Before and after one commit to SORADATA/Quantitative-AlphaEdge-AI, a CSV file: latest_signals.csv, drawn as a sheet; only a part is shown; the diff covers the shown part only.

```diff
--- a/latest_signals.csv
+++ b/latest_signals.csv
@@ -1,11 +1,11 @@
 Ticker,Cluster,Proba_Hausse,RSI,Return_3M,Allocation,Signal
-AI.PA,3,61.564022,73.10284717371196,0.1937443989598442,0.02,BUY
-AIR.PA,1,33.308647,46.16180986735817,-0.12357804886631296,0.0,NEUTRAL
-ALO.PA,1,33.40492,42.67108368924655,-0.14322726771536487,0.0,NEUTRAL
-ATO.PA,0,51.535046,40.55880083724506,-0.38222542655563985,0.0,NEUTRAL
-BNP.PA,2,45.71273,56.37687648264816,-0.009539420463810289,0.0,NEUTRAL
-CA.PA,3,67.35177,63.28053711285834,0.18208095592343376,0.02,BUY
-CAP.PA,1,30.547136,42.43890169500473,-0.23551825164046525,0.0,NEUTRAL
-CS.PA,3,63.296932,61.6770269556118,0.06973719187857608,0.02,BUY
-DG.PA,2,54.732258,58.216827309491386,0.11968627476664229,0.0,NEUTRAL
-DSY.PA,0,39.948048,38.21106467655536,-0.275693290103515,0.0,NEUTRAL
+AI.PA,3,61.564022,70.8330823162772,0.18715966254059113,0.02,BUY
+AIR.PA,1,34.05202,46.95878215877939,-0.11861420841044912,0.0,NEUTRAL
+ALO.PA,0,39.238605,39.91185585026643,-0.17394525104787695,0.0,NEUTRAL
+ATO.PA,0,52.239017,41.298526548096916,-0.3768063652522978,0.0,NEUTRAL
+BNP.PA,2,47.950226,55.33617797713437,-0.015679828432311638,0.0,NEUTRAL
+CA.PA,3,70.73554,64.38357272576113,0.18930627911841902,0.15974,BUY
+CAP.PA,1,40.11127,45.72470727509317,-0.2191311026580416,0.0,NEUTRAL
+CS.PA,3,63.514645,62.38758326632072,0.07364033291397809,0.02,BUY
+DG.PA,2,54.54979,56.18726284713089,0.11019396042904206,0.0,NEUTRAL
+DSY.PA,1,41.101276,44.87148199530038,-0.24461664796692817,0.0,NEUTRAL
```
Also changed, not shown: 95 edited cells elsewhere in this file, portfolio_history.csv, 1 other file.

○ ○ ○ ○ ○

Set down the records again without altering a word.

◆ FINISHED EXERCISE:
Before and after one commit to SORADATA/Quantitative-AlphaEdge-AI, a CSV file: latest_signals.csv, drawn as a sheet; only a part is shown; the diff covers the shown part only.

```diff
--- a/latest_signals.csv
+++ b/latest_signals.csv
@@ -1,11 +1,11 @@
 Ticker,Cluster,Proba_Hausse,RSI,Return_3M,Allocation,Signal
-AI.PA,3,61.564022,73.10284717371196,0.1937443989598442,0.02,BUY
-AIR.PA,1,33.308647,46.16180986735817,-0.12357804886631296,0.0,NEUTRAL
-ALO.PA,1,33.40492,42.67108368924655,-0.14322726771536487,0.0,NEUTRAL
-ATO.PA,0,51.535046,40.55880083724506,-0.38222542655563985,0.0,NEUTRAL
-BNP.PA,2,45.71273,56.37687648264816,-0.009539420463810289,0.0,NEUTRAL
-CA.PA,3,67.35177,63.28053711285834,0.18208095592343376,0.02,BUY
-CAP.PA,1,30.547136,42.43890169500473,-0.23551825164046525,0.0,NEUTRAL
-CS.PA,3,63.296932,61.6770269556118,0.06973719187857608,0.02,BUY
-DG.PA,2,54.732258,58.216827309491386,0.11968627476664229,0.0,NEUTRAL
-DSY.PA,0,39.948048,38.21106467655536,-0.275693290103515,0.0,NEUTRAL
+AI.PA,3,61.564022,70.8330823162772,0.18715966254059113,0.02,BUY
+AIR.PA,1,34.05202,46.95878215877939,-0.11861420841044912,0.0,NEUTRAL
+ALO.PA,0,39.238605,39.91185585026643,-0.17394525104787695,0.0,NEUTRAL
+ATO.PA,0,52.239017,41.298526548096916,-0.3768063652522978,0.0,NEUTRAL
+BNP.PA,2,47.950226,55.33617797713437,-0.015679828432311638,0.0,NEUTRAL
+CA.PA,3,70.73554,64.38357272576113,0.18930627911841902,0.15974,BUY
+CAP.PA,1,40.11127,45.72470727509317,-0.2191311026580416,0.0,NEUTRAL
+CS.PA,3,63.514645,62.38758326632072,0.07364033291397809,0.02,BUY
+DG.PA,2,54.54979,56.18726284713089,0.11019396042904206,0.0,NEUTRAL
+DSY.PA,1,41.101276,44.87148199530038,-0.24461664796692817,0.0,NEUTRAL
```
Also changed, not shown: 95 edited cells elsewhere in this file, portfolio_history.csv, 1 other file.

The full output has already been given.